In some ways we are still in that ballpark. On household items, which covers anything from cleaning items to toiletries to to toilet paper, we spent a whopping $13.18. As I noted in my earlier post, we tend to stay under $25.00 a month in that category and are often under $10.00, so September was pretty typical.

In edible groceries, including farm markets, we spent a total of $169.17 for the month. That included some restocking of items we purchase in bulk once a year or so (such as buckwheat flour); the restocking came to $12.50. There were other bulk purchases, but they were more routine, so they did not represent deviations from our typical purchases. For example, we bought a large pack of chicken breasts, which we cut up and froze into smaller proportions for meals. Along with a few other meat purchases in September, we will likely not buy meat again, except for Thanksgiving, until December.
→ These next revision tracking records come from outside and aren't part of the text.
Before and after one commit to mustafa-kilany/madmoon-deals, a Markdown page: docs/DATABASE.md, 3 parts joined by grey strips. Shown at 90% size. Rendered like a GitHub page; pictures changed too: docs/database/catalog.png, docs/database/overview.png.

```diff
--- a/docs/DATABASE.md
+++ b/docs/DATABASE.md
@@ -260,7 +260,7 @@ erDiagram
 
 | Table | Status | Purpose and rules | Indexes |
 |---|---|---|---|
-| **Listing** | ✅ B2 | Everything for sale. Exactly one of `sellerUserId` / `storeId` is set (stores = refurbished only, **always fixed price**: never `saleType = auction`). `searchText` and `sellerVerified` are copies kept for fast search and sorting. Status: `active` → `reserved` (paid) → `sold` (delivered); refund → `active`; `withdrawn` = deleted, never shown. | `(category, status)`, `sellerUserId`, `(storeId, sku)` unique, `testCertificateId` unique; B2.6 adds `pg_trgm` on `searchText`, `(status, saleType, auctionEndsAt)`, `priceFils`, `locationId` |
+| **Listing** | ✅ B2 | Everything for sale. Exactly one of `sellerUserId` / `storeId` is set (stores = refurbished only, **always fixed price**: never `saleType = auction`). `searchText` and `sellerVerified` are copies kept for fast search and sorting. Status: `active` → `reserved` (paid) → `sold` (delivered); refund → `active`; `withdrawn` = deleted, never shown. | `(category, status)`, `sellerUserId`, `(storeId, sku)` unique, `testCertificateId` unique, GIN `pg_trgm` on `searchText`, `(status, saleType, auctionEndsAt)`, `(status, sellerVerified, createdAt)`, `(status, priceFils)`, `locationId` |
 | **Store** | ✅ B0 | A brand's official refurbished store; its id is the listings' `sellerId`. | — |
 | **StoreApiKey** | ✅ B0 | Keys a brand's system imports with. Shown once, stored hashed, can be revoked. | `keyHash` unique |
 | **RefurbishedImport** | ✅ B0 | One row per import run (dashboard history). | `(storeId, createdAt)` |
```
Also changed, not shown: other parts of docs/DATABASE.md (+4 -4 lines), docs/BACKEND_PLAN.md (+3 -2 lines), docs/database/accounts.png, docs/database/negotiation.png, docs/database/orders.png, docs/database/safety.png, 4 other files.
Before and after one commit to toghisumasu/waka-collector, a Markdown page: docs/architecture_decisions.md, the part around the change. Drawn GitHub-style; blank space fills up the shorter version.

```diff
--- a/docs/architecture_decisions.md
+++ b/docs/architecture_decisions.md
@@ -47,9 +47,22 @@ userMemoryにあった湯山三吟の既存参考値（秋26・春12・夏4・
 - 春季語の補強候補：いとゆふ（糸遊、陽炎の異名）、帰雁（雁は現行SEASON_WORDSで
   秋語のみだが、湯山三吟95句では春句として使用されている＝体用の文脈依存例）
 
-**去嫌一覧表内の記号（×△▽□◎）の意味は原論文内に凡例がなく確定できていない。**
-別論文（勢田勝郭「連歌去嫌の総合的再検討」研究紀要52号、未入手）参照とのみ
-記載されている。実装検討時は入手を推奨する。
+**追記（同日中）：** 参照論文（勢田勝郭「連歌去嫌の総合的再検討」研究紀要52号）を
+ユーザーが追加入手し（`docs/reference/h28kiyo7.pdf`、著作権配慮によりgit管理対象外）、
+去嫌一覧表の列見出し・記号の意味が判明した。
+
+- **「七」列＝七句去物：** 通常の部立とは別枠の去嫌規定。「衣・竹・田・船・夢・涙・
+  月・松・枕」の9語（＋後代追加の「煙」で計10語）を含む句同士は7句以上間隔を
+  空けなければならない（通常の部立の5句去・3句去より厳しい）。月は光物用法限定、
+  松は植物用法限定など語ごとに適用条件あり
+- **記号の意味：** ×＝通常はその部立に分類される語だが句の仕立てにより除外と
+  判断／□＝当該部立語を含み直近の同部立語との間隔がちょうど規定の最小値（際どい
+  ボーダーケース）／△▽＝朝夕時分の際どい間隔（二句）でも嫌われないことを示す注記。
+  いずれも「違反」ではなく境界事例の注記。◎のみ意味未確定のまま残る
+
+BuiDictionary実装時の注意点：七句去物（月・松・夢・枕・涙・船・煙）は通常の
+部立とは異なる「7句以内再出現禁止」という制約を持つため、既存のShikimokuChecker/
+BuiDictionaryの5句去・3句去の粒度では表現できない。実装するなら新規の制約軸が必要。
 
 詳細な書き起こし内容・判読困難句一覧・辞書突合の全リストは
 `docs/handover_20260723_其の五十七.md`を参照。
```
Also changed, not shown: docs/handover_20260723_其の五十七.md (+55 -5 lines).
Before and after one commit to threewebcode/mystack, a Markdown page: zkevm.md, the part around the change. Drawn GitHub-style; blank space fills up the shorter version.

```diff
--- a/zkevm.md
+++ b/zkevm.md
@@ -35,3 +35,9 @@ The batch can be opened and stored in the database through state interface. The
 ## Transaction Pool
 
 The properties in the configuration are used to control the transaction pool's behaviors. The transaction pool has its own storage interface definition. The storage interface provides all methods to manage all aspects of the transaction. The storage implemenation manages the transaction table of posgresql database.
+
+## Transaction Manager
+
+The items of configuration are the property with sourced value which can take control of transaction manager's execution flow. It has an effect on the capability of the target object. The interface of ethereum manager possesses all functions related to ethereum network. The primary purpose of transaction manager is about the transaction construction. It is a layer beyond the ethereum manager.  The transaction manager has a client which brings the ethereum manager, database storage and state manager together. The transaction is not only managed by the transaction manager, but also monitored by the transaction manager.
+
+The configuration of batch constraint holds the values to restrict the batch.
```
The one area in which we went way, way past our typical spending patterns was eating out. In September, we spent a whopping $65.42. Now, $15.21 of that was an out of town concert Warren was playing; we ate between dress rehearsal and the performance. That cost doesn't bother me because while we occasionally brownbag that particular meal, there is no comfortable place at the theater to eat comfortably and clean up easily afterwards. $11.98 was takeout one night after work when we were both running on empty physically, mentally, and emotionally. With my ongoing treatment, there are occasional nights when cooking at home, even if it means thawing something from the freezer, is beyond me. I'm pleased it was just the one night this month. A staggering $17.98 was a meal one Sunday when we were down in Columbus and stopped at the North Market, always a pricy proposition, for takeout rather than driving home to eat. The remainder were frozen hot chocolates (my weakness, and about $14.00 of the total) and a miscellaneous purchase, such as ice cream, here or there.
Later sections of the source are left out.